LOS ANGELES -- Phil Jackson is one of the greatest coaches in NBA history. I concede the point. I conceded it right here, in fact, just 11 days ago. Phil Jackson is one of the best ever.
But he's being outcoached by Doc Rivers in the 2008 NBA Finals.
|Phil Jackson ponders whether to disseminate information to Kobe. (AP)|
A lot of what goes into coaching goes right over our heads. Honestly, as well as you think you know the game, you don't know it as well as Rivers or Jackson or even Flip Saunders or Isiah Thomas. They could diagram circles around us, and we know it. What makes one coach better than the other? Hard to say, because at some level, the game at that level is too much for most of us to comprehend.
But this is a simple fact, something all of us understand: Some of the best coaching is done at halftime. That's when adjustments are made. Even if we can't understand every little nuance of the X's and O's, we all understand this much:
The third quarter of an NBA game belongs to the coach.
And in these NBA Finals, the third quarter has belonged to Doc Rivers.
The Lakers have lost the third quarter in all four games, never by less than eight points. Lose the third quarter once or twice, that's a fluke. Lose it three times, that's a trend.
Lose it four straight times? That's a problem.
The Celtics won the third quarter of Game 1 by nine points. They won it in Game 2 by 10. In Game 3 by eight. And in Game 4 by 16.
That's four quarters, or 48 minutes, or exactly one NBA game. And the score for that pieced-together NBA game would be 116-73.

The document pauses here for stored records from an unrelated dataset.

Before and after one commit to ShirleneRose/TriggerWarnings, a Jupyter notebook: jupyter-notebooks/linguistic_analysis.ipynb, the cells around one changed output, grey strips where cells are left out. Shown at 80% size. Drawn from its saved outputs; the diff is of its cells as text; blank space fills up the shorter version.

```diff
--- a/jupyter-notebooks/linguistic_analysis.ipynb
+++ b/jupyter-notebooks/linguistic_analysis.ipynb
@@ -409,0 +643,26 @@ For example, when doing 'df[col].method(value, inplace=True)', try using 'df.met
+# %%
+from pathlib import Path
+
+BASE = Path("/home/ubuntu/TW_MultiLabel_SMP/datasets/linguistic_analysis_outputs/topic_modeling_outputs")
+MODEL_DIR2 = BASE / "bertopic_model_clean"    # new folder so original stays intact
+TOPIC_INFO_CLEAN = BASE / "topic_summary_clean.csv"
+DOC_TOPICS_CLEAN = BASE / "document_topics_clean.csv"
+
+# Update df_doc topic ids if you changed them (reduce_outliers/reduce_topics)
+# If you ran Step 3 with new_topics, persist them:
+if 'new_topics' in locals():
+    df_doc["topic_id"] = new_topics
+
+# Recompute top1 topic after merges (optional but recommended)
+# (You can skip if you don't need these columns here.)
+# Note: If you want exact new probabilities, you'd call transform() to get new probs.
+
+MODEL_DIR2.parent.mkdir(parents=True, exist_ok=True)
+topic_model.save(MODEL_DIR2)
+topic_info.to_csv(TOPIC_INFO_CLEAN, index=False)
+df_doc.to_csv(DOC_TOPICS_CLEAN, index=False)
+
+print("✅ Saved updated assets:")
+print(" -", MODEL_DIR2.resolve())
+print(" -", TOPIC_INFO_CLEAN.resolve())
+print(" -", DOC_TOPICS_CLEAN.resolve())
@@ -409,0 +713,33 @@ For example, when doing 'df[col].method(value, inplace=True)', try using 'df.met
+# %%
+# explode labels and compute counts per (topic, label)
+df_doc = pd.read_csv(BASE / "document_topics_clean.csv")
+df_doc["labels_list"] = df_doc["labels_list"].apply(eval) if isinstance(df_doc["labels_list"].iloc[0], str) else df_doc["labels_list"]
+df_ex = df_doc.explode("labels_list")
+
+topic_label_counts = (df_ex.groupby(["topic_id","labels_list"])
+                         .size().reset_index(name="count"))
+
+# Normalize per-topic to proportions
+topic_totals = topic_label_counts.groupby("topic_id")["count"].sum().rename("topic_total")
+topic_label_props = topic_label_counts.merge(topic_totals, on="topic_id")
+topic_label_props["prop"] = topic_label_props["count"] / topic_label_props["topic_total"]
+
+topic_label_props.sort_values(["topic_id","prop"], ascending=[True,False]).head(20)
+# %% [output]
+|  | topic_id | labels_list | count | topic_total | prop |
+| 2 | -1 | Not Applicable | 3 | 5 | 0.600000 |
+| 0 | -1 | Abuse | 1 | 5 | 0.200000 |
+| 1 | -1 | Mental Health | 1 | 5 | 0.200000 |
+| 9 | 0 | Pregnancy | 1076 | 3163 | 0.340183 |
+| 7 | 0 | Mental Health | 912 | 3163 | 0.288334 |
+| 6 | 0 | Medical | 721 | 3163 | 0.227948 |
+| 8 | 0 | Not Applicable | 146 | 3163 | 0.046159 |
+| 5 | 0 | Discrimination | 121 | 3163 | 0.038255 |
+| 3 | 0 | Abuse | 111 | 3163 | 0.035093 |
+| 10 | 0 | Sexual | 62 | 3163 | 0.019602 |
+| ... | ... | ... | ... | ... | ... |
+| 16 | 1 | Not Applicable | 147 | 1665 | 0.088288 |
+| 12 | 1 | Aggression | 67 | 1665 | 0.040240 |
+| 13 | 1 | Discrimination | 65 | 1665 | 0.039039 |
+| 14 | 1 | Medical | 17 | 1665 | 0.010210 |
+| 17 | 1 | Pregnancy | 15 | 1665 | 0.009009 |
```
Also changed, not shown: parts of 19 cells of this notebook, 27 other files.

Doc Rivers isn't just getting the better of Phil Jackson. He's kicking him right in his Zen ass.
It's sad to watch Jackson shrink from this moment, and from his own legacy. He was asked before Game 4 -- before Boston rallied from a 24-point deficit, the biggest comeback in NBA Finals history, which means it was the biggest choking-dog collapse ever -- how much pressure he felt personally, given his nine NBA rings.